▸ **PROBLEM DESCRIPTION**
Check the records below for the word "User" and state how many lines contain it, replying with the number only.

(Records from a data collection)
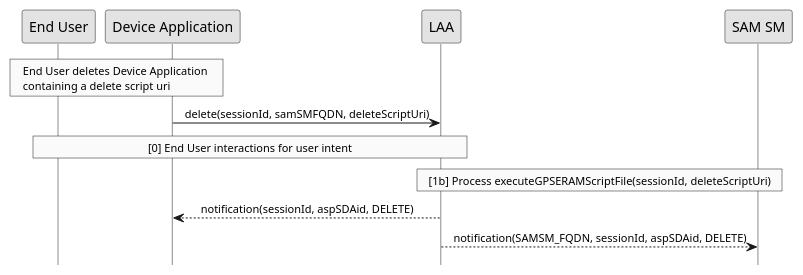
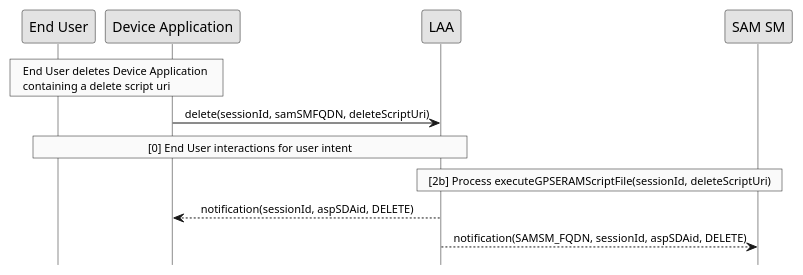
Before and after one commit to gaelrgerard/laa: the diagram in doc/uml/delete-device-script.pu, drawn with PlantUML. The commit also changed 6 other files, not shown here.

```diff
--- a/doc/uml/delete-device-script.pu
+++ b/doc/uml/delete-device-script.pu
@@ -1,31 +1,31 @@
 @startuml
 
 hide footbox
 skinparam sequenceMessageAlign center
 skinparam sequenceArrowFontSize 11
 skinparam noteFontSize 11
 skinparam monochrome true
 skinparam lifelinestrategy solid
  
 rnote over "End User", "Device Application"
      End User deletes Device Application 
      containing a delete script uri
 end rnote
 
 "Device Application" -> LAA : delete(sessionId, samSMFQDN, deleteScriptUri)
 
 rnote over "LAA", "End User"
      [0] End User interactions for user intent
 end rnote
 
 
 rnote over "LAA", "SAM SM"
-     [1b] Process executeGPSERAMScriptFile(sessionId, deleteScriptUri)
+     [2b] Process executeGPSERAMScriptFile(sessionId, deleteScriptUri)
 end rnote
 
 
  
 LAA --> "Device Application" : notification(sessionId, aspSDAid, DELETE)
  
 LAA --> "SAM SM" : notification(SAMSM_FQDN, sessionId, aspSDAid, DELETE)
 @enduml
```
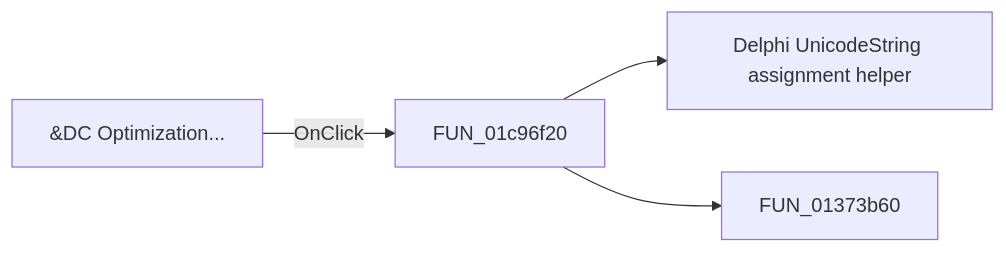
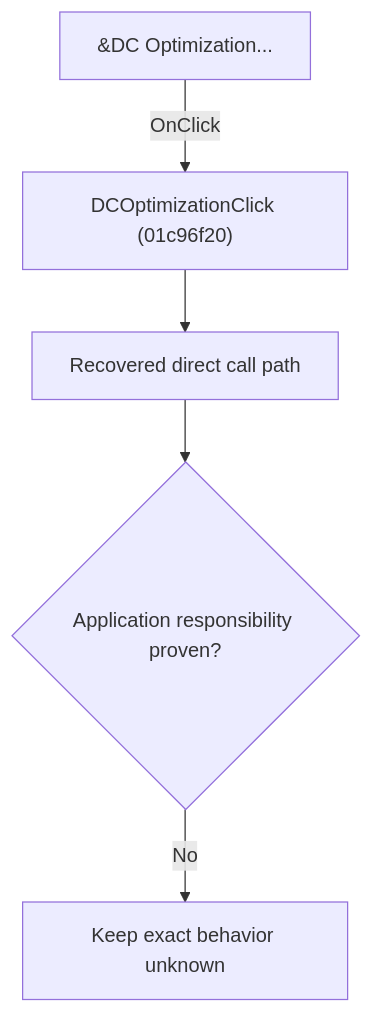
Before and after one commit to MovGP0/TIARA: the diagram in docs/ui-controls/schematiceditor/dcoptimization-eacdde95c7.md, drawn with Mermaid. The commit also changed other lines of this file and 1062 other files, not shown here.

````diff
--- a/docs/ui-controls/schematiceditor/dcoptimization-eacdde95c7.md
+++ b/docs/ui-controls/schematiceditor/dcoptimization-eacdde95c7.md
@@ -27,6 +27,7 @@
 ```mermaid
-flowchart LR
-    control["&DC Optimization..."] -->|OnClick| handler["FUN_01c96f20"]
-    handler --> call1["Delphi UnicodeString assignment helper"]
-    handler --> call2["FUN_01373b60"]
+flowchart TD
+    control["&DC Optimization..."] -->|"OnClick"| handler["DCOptimizationClick (01c96f20)"]
+    handler --> recovered["Recovered direct call path"]
+    recovered --> gap{"Application responsibility proven?"}
+    gap -->|"No"| blocked["Keep exact behavior unknown"]
 ```
````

▸ **RESULT**
4